**WHAT THE TASK REQUIRES**
Each line below must be set down exactly; omit any image you find.

• • • • •

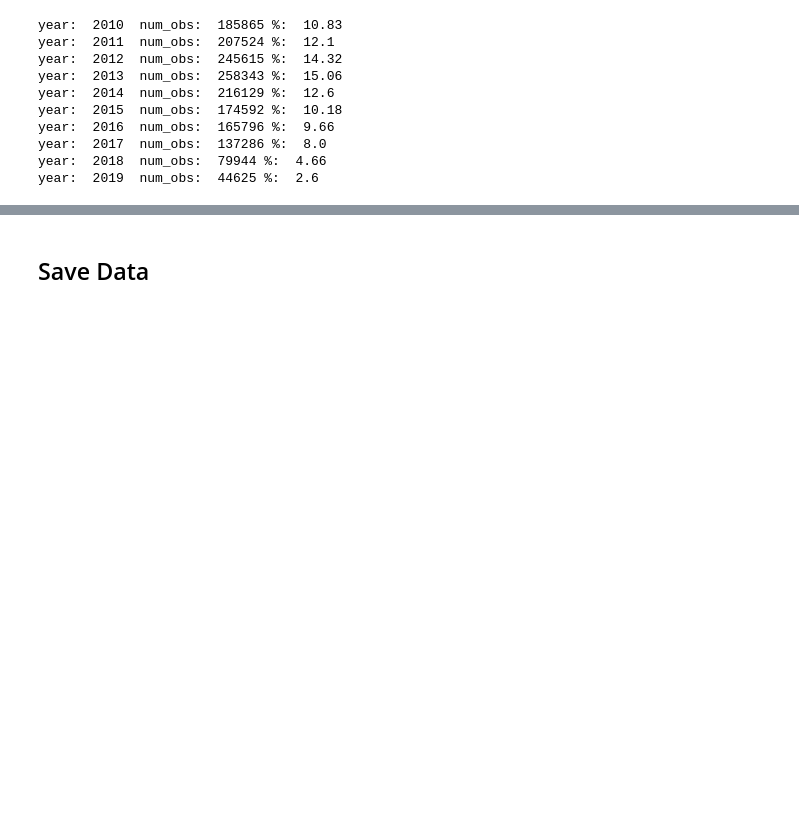
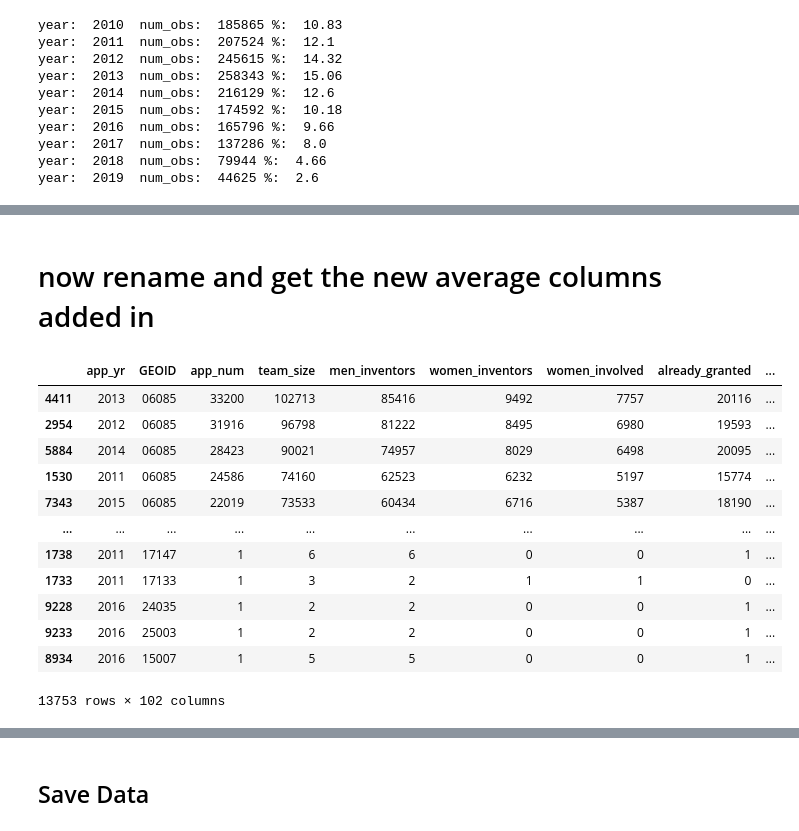
Before and after one commit to mhk9c/patents22, a Jupyter notebook: 8_clean_merged.ipynb, the cells around one changed output, grey strips where cells are left out. Drawn from its saved outputs; the diff is of its cells as text; code cells hidden in the pictures; blank space fills up the shorter version.

```diff
--- a/8_clean_merged.ipynb
+++ b/8_clean_merged.ipynb
@@ -615,0 +902,24 @@ patents_test_val.shape
+# %% [markdown]
+# now rename and get the new average columns added in
+# %%
+patents_by_yr_and_geoid['avg_team_size']= patents_by_yr_and_geoid['team_size']/patents_by_yr_and_geoid['app_num']
+patents_by_yr_and_geoid['avg_men']= patents_by_yr_and_geoid['men_inventors']/patents_by_yr_and_geoid['app_num']
+patents_by_yr_and_geoid['avg_women']= patents_by_yr_and_geoid['women_inventors']/patents_by_yr_and_geoid['app_num']
+patents_by_yr_and_geoid['avg_already_granted']= patents_by_yr_and_geoid['already_granted']/patents_by_yr_and_geoid['app_num']
+patents_by_yr_and_geoid['avg_women_involved']= patents_by_yr_and_geoid['women_involved']/patents_by_yr_and_geoid['app_num']
+patents_by_yr_and_geoid['any_from_r1'] = [1 if x>0 else 0 for x in patents_by_yr_and_geoid.r1]
+patents_by_yr_and_geoid
+# %% [output]
+|  | app_yr | GEOID | app_num | team_size | men_inventors | women_inventors | women_involved | already_granted | ... |
+| 4411 | 2013 | 06085 | 33200 | 102713 | 85416 | 9492 | 7757 | 20116 | ... |
+| 2954 | 2012 | 06085 | 31916 | 96798 | 81222 | 8495 | 6980 | 19593 | ... |
+| 5884 | 2014 | 06085 | 28423 | 90021 | 74957 | 8029 | 6498 | 20095 | ... |
+| 1530 | 2011 | 06085 | 24586 | 74160 | 62523 | 6232 | 5197 | 15774 | ... |
+| 7343 | 2015 | 06085 | 22019 | 73533 | 60434 | 6716 | 5387 | 18190 | ... |
+| ... | ... | ... | ... | ... | ... | ... | ... | ... | ... |
+| 1738 | 2011 | 17147 | 1 | 6 | 6 | 0 | 0 | 1 | ... |
+| 1733 | 2011 | 17133 | 1 | 3 | 2 | 1 | 1 | 0 | ... |
+| 9228 | 2016 | 24035 | 1 | 2 | 2 | 0 | 0 | 1 | ... |
+| 9233 | 2016 | 25003 | 1 | 2 | 2 | 0 | 0 | 1 | ... |
+| 8934 | 2016 | 15007 | 1 | 5 | 5 | 0 | 0 | 1 | ... |
+13753 rows × 102 columns
```
Also changed, not shown: parts of 35 cells of this notebook.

• • • • •

**EXPECTED OUTPUT**
Before and after one commit to mhk9c/patents22, a Jupyter notebook: 8_clean_merged.ipynb, the cells around one changed output, grey strips where cells are left out. Drawn from its saved outputs; the diff is of its cells as text; code cells hidden in the pictures; blank space fills up the shorter version.

```diff
--- a/8_clean_merged.ipynb
+++ b/8_clean_merged.ipynb
@@ -615,0 +902,24 @@ patents_test_val.shape
+# %% [markdown]
+# now rename and get the new average columns added in
+# %%
+patents_by_yr_and_geoid['avg_team_size']= patents_by_yr_and_geoid['team_size']/patents_by_yr_and_geoid['app_num']
+patents_by_yr_and_geoid['avg_men']= patents_by_yr_and_geoid['men_inventors']/patents_by_yr_and_geoid['app_num']
+patents_by_yr_and_geoid['avg_women']= patents_by_yr_and_geoid['women_inventors']/patents_by_yr_and_geoid['app_num']
+patents_by_yr_and_geoid['avg_already_granted']= patents_by_yr_and_geoid['already_granted']/patents_by_yr_and_geoid['app_num']
+patents_by_yr_and_geoid['avg_women_involved']= patents_by_yr_and_geoid['women_involved']/patents_by_yr_and_geoid['app_num']
+patents_by_yr_and_geoid['any_from_r1'] = [1 if x>0 else 0 for x in patents_by_yr_and_geoid.r1]
+patents_by_yr_and_geoid
+# %% [output]
+|  | app_yr | GEOID | app_num | team_size | men_inventors | women_inventors | women_involved | already_granted | ... |
+| 4411 | 2013 | 06085 | 33200 | 102713 | 85416 | 9492 | 7757 | 20116 | ... |
+| 2954 | 2012 | 06085 | 31916 | 96798 | 81222 | 8495 | 6980 | 19593 | ... |
+| 5884 | 2014 | 06085 | 28423 | 90021 | 74957 | 8029 | 6498 | 20095 | ... |
+| 1530 | 2011 | 06085 | 24586 | 74160 | 62523 | 6232 | 5197 | 15774 | ... |
+| 7343 | 2015 | 06085 | 22019 | 73533 | 60434 | 6716 | 5387 | 18190 | ... |
+| ... | ... | ... | ... | ... | ... | ... | ... | ... | ... |
+| 1738 | 2011 | 17147 | 1 | 6 | 6 | 0 | 0 | 1 | ... |
+| 1733 | 2011 | 17133 | 1 | 3 | 2 | 1 | 1 | 0 | ... |
+| 9228 | 2016 | 24035 | 1 | 2 | 2 | 0 | 0 | 1 | ... |
+| 9233 | 2016 | 25003 | 1 | 2 | 2 | 0 | 0 | 1 | ... |
+| 8934 | 2016 | 15007 | 1 | 5 | 5 | 0 | 0 | 1 | ... |
+13753 rows × 102 columns
```
Also changed, not shown: parts of 35 cells of this notebook.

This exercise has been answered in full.